“Choose Integrity, Choose Decency”: The Russo Bros Reflect On Chadwick Boseman’s Legacy In 2020

Boseman's last tweet before he died praised fellow HBCU grad Kamala Harris. The Russo Brothers, directors of “Avengers: Infinity War” and “Avengers: Endgame,” reflected on the legacy of the late actor in a new interview with NowThis.

Chadwick Boseman attends the European premiere of Marvel Studios' "Black Panther" at the Eventim Apollo, Hammersmith on February 8, 2018 in London, England. | Getty Images
Chadwick Boseman attends the European premiere of Marvel Studios' "Black Panther" at the Eventim Apollo, Hammersmith on February 8, 2018 in London, England. | Getty Images

As “Avengers” directors and cast members assemble to get out the vote for an incredibly consequential election, they are keenly feeling the loss of one of their own. Chadwick Boseman, who played the iconic T’Challa, or Black Panther, died of colon cancer in August, to the surprise of many — including his own colleagues — who didn’t know the 43-year-old actor was ill. Boseman was a passionate advocate for social justice.

“He was the bravest person I think I’ve met,” director Joe Russo said in an interview with NowThis.

“Chadwick [went] through what he went through in private, without letting any of us know,” he added. “And he worked with him for seven years.”

When Boseman’s family announced that he died on August 28, they said he “battled with [stage 3 cancer] these last four years as it progressed to stage 4.” His illness was not public knowledge. 

During those years, with his private diagnosis, Boseman acted in a prolific number of critically celebrated films: “Captain America: Civil War,” “Message from the King,” “Marshall,” “Black Panther,” “Avengers: Infinity War,” “Avengers: Endgame,” “21 Bridges,” and “Da 5 Bloods.”

The Russos directed Boseman in three of those Marvel films, and also produced the non-Marvel action thriller “21 Bridges,” in which he starred. Boseman’s family said all the roles were filmed “during and between countless surgeries and chemotherapy.”

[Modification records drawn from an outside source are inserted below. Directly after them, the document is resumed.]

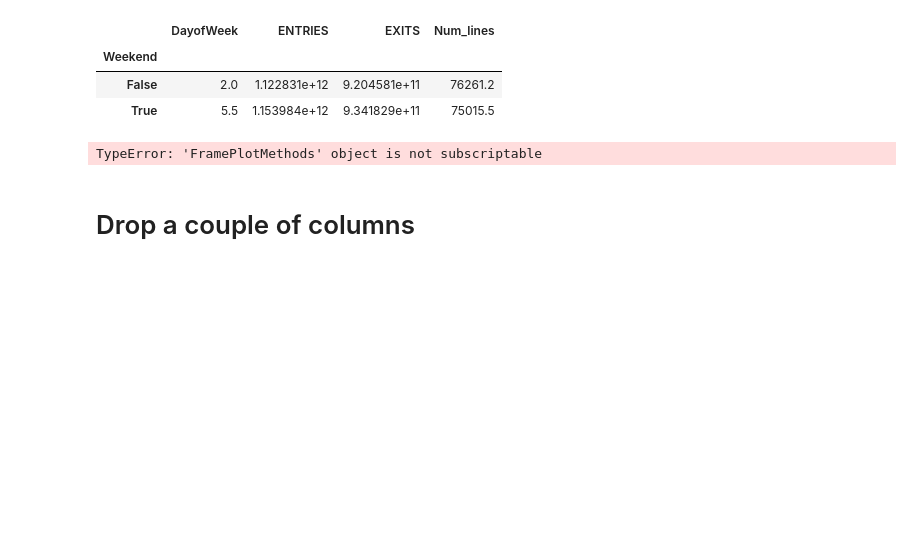
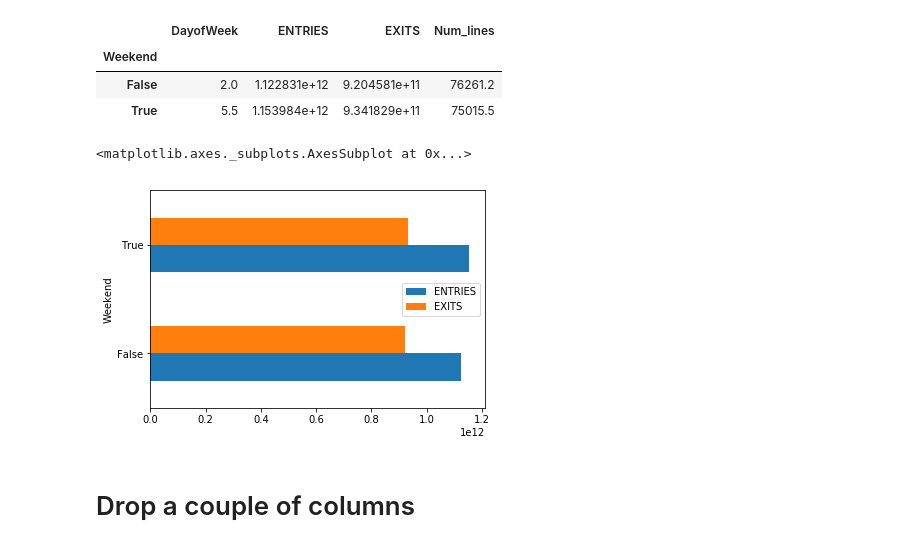
Before and after one commit to kevzha/dsc-0-03-08-understanding-pandas-series-and-dataframes-lab-nyc-ds-career-012819, a Jupyter notebook: index.ipynb, the cells around one changed output. Cells and saved outputs as stored; diff of their text form; code cells hidden in the pictures; blank space fills up the shorter version.

```diff
--- a/index.ipynb
+++ b/index.ipynb
@@ -214,9 +214,10 @@ weekend
 | False | 2.0 | 1.122831e+12 | 9.204581e+11 | 76261.2 |
 | True | 5.5 | 1.153984e+12 | 9.341829e+11 | 75015.5 |
 # %%
-weekend.plot[['ENTRIES', 'EXITS']].plot(kind='barh')
+weekend[['ENTRIES', 'EXITS']].plot(kind='barh')
 # %% [output]
-TypeError: 'FramePlotMethods' object is not subscriptable
+<matplotlib.axes._subplots.AxesSubplot at 0x...>
+[figure, added]
 # %% [markdown]
 # Drop a couple of columns
 # %%
```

In the interview, Joe Russo said, “Because he wanted to make it about something larger than him, he did not want the story of this first, great Black superhero coming to the screen to be about his illness. He wanted it to be about the story of diversity, the celebration of diversity. And it was incredibly brave and he always showed incredible integrity.”

Anthony Russo chimed in: “One thing we took away from him on a personal level is that he’s an incredibly passionate person. He’s really one of the hardest-working, most focused, devoted actors we ever worked with. He’s the kind of actor who, you know, it’s difficult to play a character like T’Challa and Black Panther. And he would stay in that character, even between takes, he would speak in the Wakandan accent throughout his entire time shooting the film. And I think that spoke to the fact that he brings every layer of his being to the expression, to his acting expression.”

The fictional country of Wakanda is a technologically advanced society in the Marvel universe, with the Black Panther reigning as king and protector.

Boseman fought for Marvel Studios to let him use the “Wakandan accent,” which was inspired by the South African Xhosa language. According to The Los Angeles Times, he said he felt like using an American or British accent with the character was a “deal breaker,” and “that would not be fine because if we did that, that would be saying that [Wakandans] had been colonized.” 

In a recent Biden campaign fundraiser hosted by the Russos and attended by several of Boseman’s fellow cast members, vice presidential nominee Sen. Kamala Harris spoke admiringly of the idea of Wakanda and how the younger sister of T’Challa, Shuri, is an inspiration to her.

Chadwick Boseman’s real-life friendship with Sen. Kamala Harris

Boseman and Harris had a personal connection: both attended Howard University, the historically Black university in Washington, D.C. 

During the fundraiser, Harris called him a “very dear friend” and said she “think[s] about him all the time.” She was broadcasting from a studio at her DC headquarters, which is at Howard, and she noted there are “monuments and memorials set up on campus to him.”

When asked about that connection, Joe Russo said to NowThis, “I know one of his last tweets was supporting Senator Harris, and I think we know where his heart was. What he would say to voters going to the poll[s] is choose integrity, choose decency. Have a passion for your country, protect it, defend it. He always exhibited those traits to us in the time that we knew him.”

Boseman’s final tweet was posted on August 11, the day that Democratic presidential nominee Joe Biden announced Harris as his running mate:

The next tweet posted to Boseman’s account was on August 28, when his family announced his passing.

“We all have strong feelings within us about what America is, what it should be, what we feel like our lives should be and what kind of environment we should create for the rest of us — not only Americans, but the world,” Anthony Russo said. “And elections are the time to act on that passion. And I think that’s what thing I would take away from Chadwick at this moment is just really find a way to live your passion, express your passion, and find a way for others to feel that so that they can be inspired and connected to it as well.”